Next-level cocktail bars are trending among U.S. consumers, with nearly 40 percent loving the idea and over 60 percent saying they would visit one if they had the opportunity, according to Datassential’s Creative Concepts: Next-Level Cocktail Bars. As consumer awareness of Japanese Whiskies and other Asian spirits grows, operators are finding ways to showcase Asian spirits and flavors in next-level cocktail bars. Wolf and Crane Bar in downtown Los Angeles, for example, focuses on Japanese Whiskies (there are over 15 types on their menu), using them in drinks like the Tokyo to Manhattan, made with Iwai Japanese Whisky, Sweet Vermouth, orange flower water and bitters. Fine China in Dallas, Texas serves up a range of Asian-inspired drinks like the Sino-French Connection made with Takara Soju, lime, hibiscus, orange, grapefruit and sage.
Highballs, a type of cocktail that first became popularized in Japan, are now starring on U.S. menus, thanks to a relatively low alcohol content (which allows them to pair well with food) and ability to be customized with a variety of spirits and flavors (though Whisky is the predominant alcoholic component in Japan). The cocktails feature a Japanese practice called “mizuwari,” literally meaning “mixed with water,” where typically two parts cold water or other mixer are combined with one-part spirit and some ice. Highballs are showing up in places like New York’s newly opened Katana Kitten, a Japanese-American cocktail bar situated in West Village that showcases a playful “East meets West” theme both in its décor and its beverages. Designed to resemble the bar-filled Golden Gai district in Tokyo, Katana Kitten offers a restrained menu of five Sake options, five highballs, five signature cocktails and five boilermakers, many of which feature Japanese elements in ways that are either straightforward (like a highball made with Toki Whisky) or creative (such as a Fancy Ramune boilermaker with Other Half IPA and Lemon-Daiginjo, a flavored Sake).
Looking for Something New? Try a Little Asian Flavor Innovation
The beauty of Asian spirits is that they can be swapped in place of Western spirits in traditional cocktails for a unique spin on old classics. Bar Kumiko, owned by 2016 Eater “Young Gun” Julia Momose, is slated to open in Chicago by the end of the year and promises an omakase cocktail experience for patrons seated at the bar. It will offer a twist on the classic Vesper that stars Japanese Gin, single-malt Vodka from Ireland and Pommeau from Chicago.
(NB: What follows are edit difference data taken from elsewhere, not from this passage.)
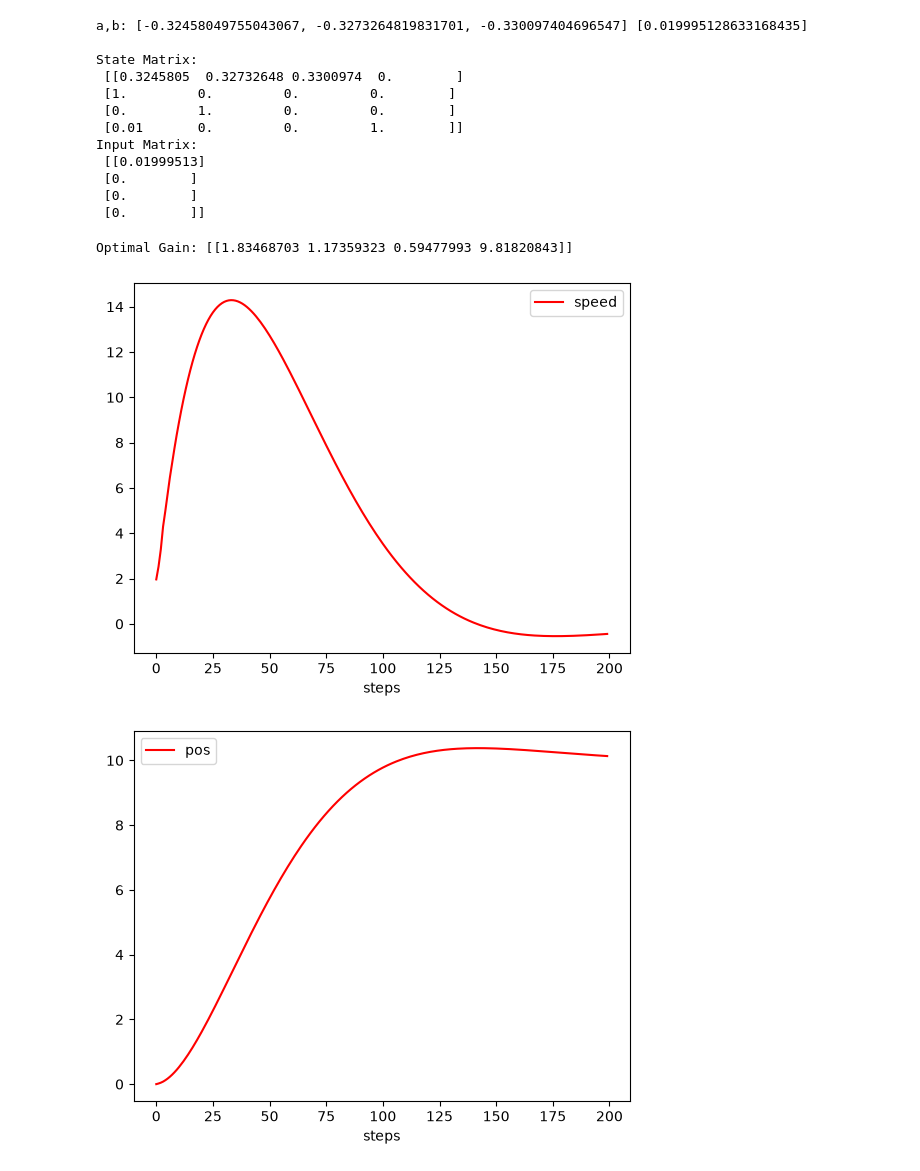
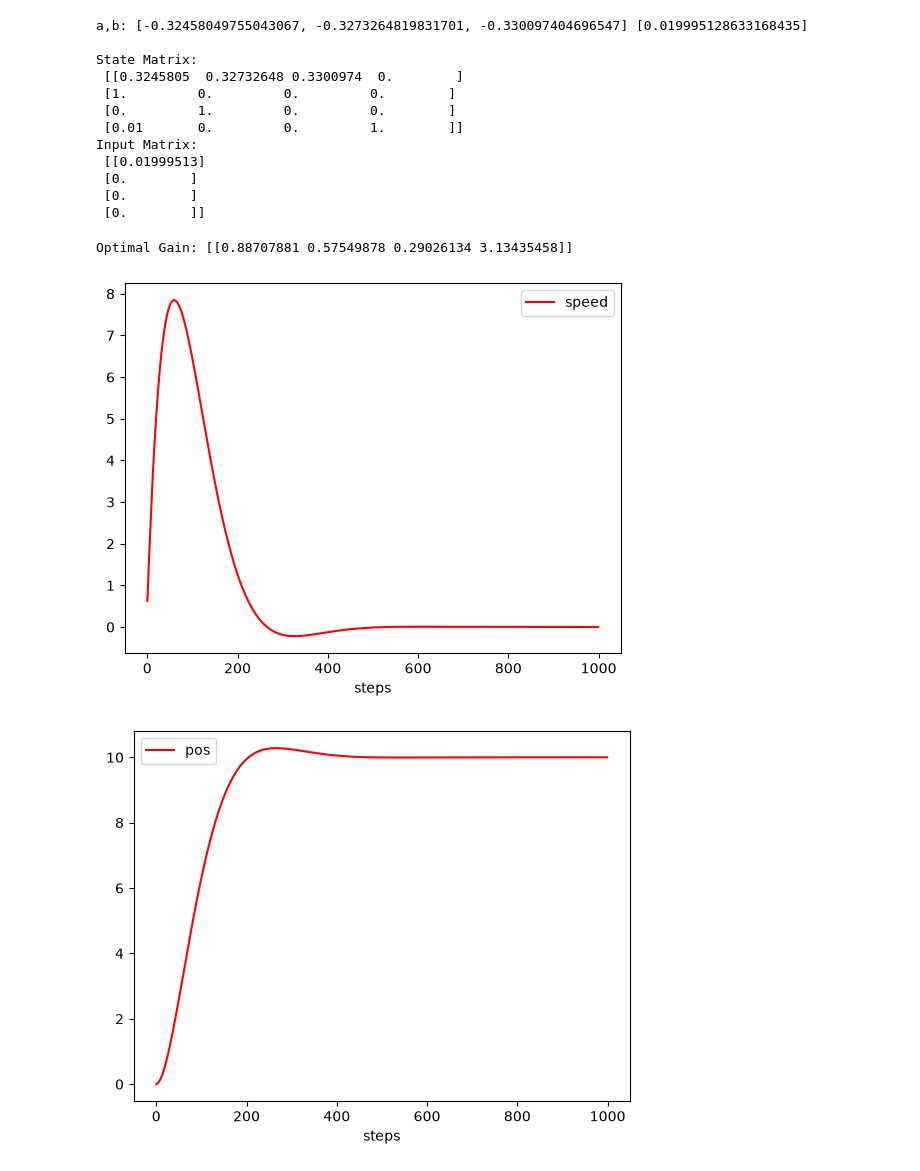
Before and after one commit to UniCT-ARSLab/arslabrobotics, a Jupyter notebook: examples/LQR/lqr_cart_pos_from_data.ipynb, the cells around one changed output. Drawn from its saved outputs; the diff is of its cells as text; code cells hidden in the pictures.

```diff
--- a/examples/LQR/lqr_cart_pos_from_data.ipynb
+++ b/examples/LQR/lqr_cart_pos_from_data.ipynb
@@ -53,41 +53,42 @@ Input Matrix:
 Q = np.zeros( (4,4), dtype=np.float32)
 Q[3,3]=1
 
-R = np.eye( 1, dtype=np.float32) * 0.01
+#Q = np.eye(4, dtype=np.float32)
+R = np.eye(1, dtype=np.float32) * 0.1
 
 P = scipy.linalg.solve_discrete_are(A, B, Q, R)
 K = np.linalg.inv(R + B.T @ P @ B) @ B.T @ P @ A
 
 print("Optimal Gain:", K)
 # %% [output]
-Optimal Gain: [[1.83468703 1.17359323 0.59477993 9.81820843]]
+Optimal Gain: [[0.88707881 0.57549878 0.29026134 3.13435458]]
 # %%
 
 x = np.array([ 0., 0., 0., 0.0])
 
 set_point = np.array([0., 0., 0., 10.0])
 
 x_t = x - set_point
 
 dps = ar.data.DataPlotter()
 dps.set_x("steps")
 dps.add_y("speed", "speed")
 
 dpp = ar.data.DataPlotter()
 dpp.set_x("steps")
 dpp.add_y("pos", "pos")
 
-for t in range(0,200):
+for t in range(0,1000):
     u = - K @ x_t
     x_t = A @ x_t + B @ u
     x = x_t + set_point
     dps.append_x(t)
     dps.append_y("speed", x[0])
     dpp.append_x(t)
     dpp.append_y("pos", x[3])
 
 dps.plot()
 dpp.plot()
 # %% [output]
-[figure, old version]
+[figure, new version]
-[figure, old version]
+[figure, new version]
```
Also changed, not shown: 41 other files.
Even operators who aren’t strictly focused on Asian spirits are getting in on the Asian-inspired trend, as many mixologists are experimenting with global flavors like guava and lychee. Trendy matcha, a type of Japanese green tea powder, stars in the Matcha Old Fashioned with 2016 Russell’s Reserve Single Barrel, wasanbon sugar and orange, at Bar Leather Apron in Honolulu, Hawaii. In San Francisco, Pearl 6101 is also flavoring an Oakland Spirits Gin with lemongrass and foraged nori, combined with local Californian Aquavit and Manzanilla Sherry for its Pearl Martini.
In today’s era of rapid globalization, the introduction of Asian spirits and flavors into the alcoholic beverage landscape will only continue to accelerate. Yuzu, a Japanese citrus that’s been showing up in cocktails, has increased 41 percent on menus over the past four years. On top of that, Datassential’s trend prediction tool Haiku, which uses machine learning to analyze the future growth trajectory of ingredients, estimates that yuzu will continue growing by nearly 25 percent over the next four years. Haiku also predicts that the term “Japanese Whisky” will increase by another 100 percent on menus within the same period. As consumers become increasingly adventurous and look to explore more global alcoholic beverages and flavors, operators can stay on top of the game by looking for opportunities to combine Asian inspiration with familiar elements, for a fresh and exciting beverage.
This article has been provided by Sherry Tseng, Publications Specialist at Datassential, a leading consulting firm and supplier of trends analysis and concept testing for the food industry.